However, the analysis was biased for a different reason: Ms. Lau was not licensed to sell any other investment products.
Concluding Remarks about the FNA
The purpose of analyzing the above FNA was not to focus criticism on Ms. Lau Wai Tak. She was inexperienced and freshly hired when she helped Leung Chung Yan fill in the above forms. Ms. Lau, like hundreds of other Convoy advisers, probably did not realize that she did anything wrong.
However, Convoy’s executives are fully aware that they systematically misrepresent the qualifications and impartiality of their advisers, both on their company’s website and on their FNA forms.
They have no excuse for issuing FNA forms that do not have a disclosure section about their advisers’ licensing credentials (or lack thereof).
For this, and for the misleading claims on their website, they should be held accountable.
Recap: A Five-Step Fraud
Step 1: Convoy falsely advertises that all of its advisers are more qualified and impartial than they really are.
Step 2: After a consumer is attracted by the false advertising, a Convoy adviser schedules a meeting with the potential customer. Half of the time, the adviser only has an insurance brokerage license.
Step 3: The adviser conducts a financial needs analysis, pretending that the analysis is unbiased. The adviser also pretends that he/she is more qualified to evaluate the client’s needs than he/she actually is. The adviser does not disclose that he/she does not have an SFC license and can’t advise on most investment products.
Step 4: The adviser recommends an investment-linked assurance scam (ILAS), the only investment product that he/she is licensed to sell.

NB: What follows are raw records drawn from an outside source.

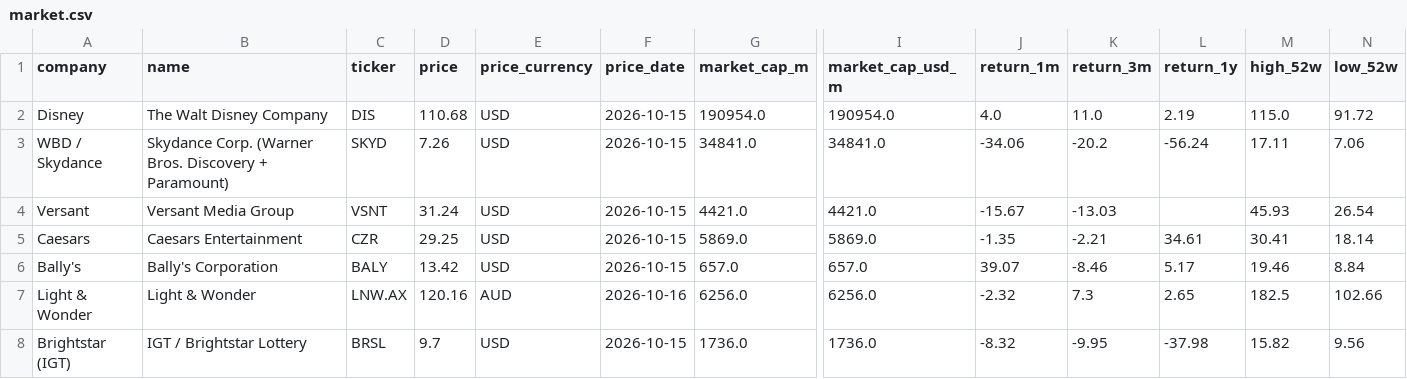
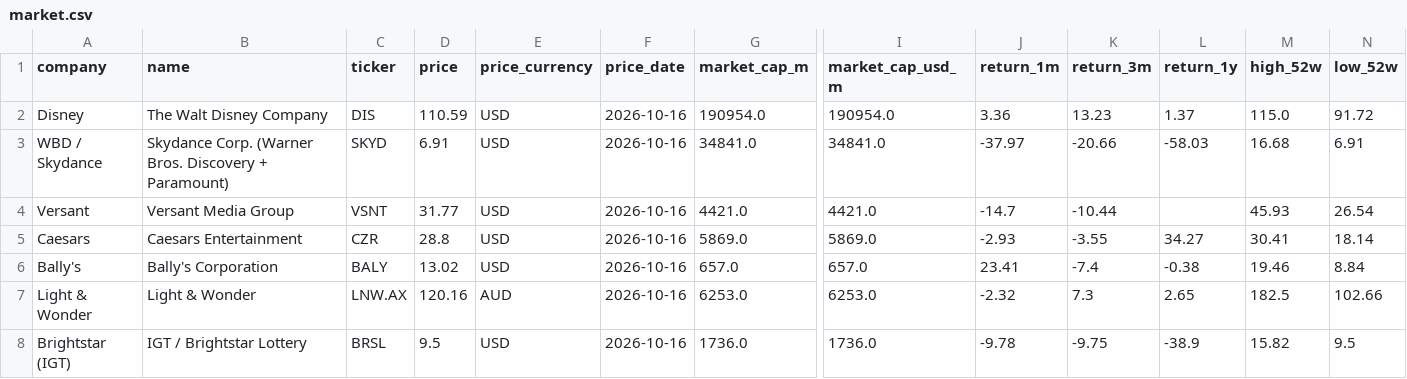
Before and after one commit to hrishi9635/client-intel, a CSV file: data/market.csv, drawn as a sheet; only a part is shown, gaps mark what is left out; the diff covers the shown part only; the diff names each change by its address in the sheet, - before the commit and + after, or states it on an @@ line.

```diff
--- a/data/market.csv
+++ b/data/market.csv
-D2 (price): 110.68
+D2 (price): 110.59
-F2:F6 (price_date): 2026-10-15
+F2:F6 (price_date): 2026-10-16
-J2 (return_1m): 4.0
+J2 (return_1m): 3.36
-K2 (return_3m): 11.0
+K2 (return_3m): 13.23
-L2 (return_1y): 2.19
+L2 (return_1y): 1.37
-D3 (price): 7.26
+D3 (price): 6.91
-J3 (return_1m): -34.06
+J3 (return_1m): -37.97
-K3 (return_3m): -20.2
+K3 (return_3m): -20.66
-L3 (return_1y): -56.24
+L3 (return_1y): -58.03
-M3 (high_52w): 17.11
+M3 (high_52w): 16.68
-N3 (low_52w): 7.06
+N3 (low_52w): 6.91
-D4 (price): 31.24
+D4 (price): 31.77
-J4 (return_1m): -15.67
+J4 (return_1m): -14.7
-K4 (return_3m): -13.03
+K4 (return_3m): -10.44
-D5 (price): 29.25
+D5 (price): 28.8
-J5 (return_1m): -1.35
+J5 (return_1m): -2.93
-K5 (return_3m): -2.21
+K5 (return_3m): -3.55
-L5 (return_1y): 34.61
+L5 (return_1y): 34.27
-D6 (price): 13.42
+D6 (price): 13.02
-J6 (return_1m): 39.07
+J6 (return_1m): 23.41
-K6 (return_3m): -8.46
+K6 (return_3m): -7.4
-L6 (return_1y): 5.17
+L6 (return_1y): -0.38
-G7 (market_cap_m): 6256.0
+G7 (market_cap_m): 6253.0
-I7 (market_cap_usd_m): 6256.0
+I7 (market_cap_usd_m): 6253.0
-D8 (price): 9.7
+D8 (price): 9.5
-F8 (price_date): 2026-10-15
+F8 (price_date): 2026-10-16
-J8 (return_1m): -8.32
+J8 (return_1m): -9.78
-K8 (return_3m): -9.95
+K8 (return_3m): -9.75
-L8 (return_1y): -37.98
+L8 (return_1y): -38.9
-N8 (low_52w): 9.56
+N8 (low_52w): 9.5
```
Also changed, not shown: 17 edited cells elsewhere in this file, data/fx.csv, data/prices.csv, 3 other files.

Step 5: After the adviser successfully closes the sale, the insurance company pays a massive commission to Convoy. Convoy keeps most of the commission and passes the rest to the adviser.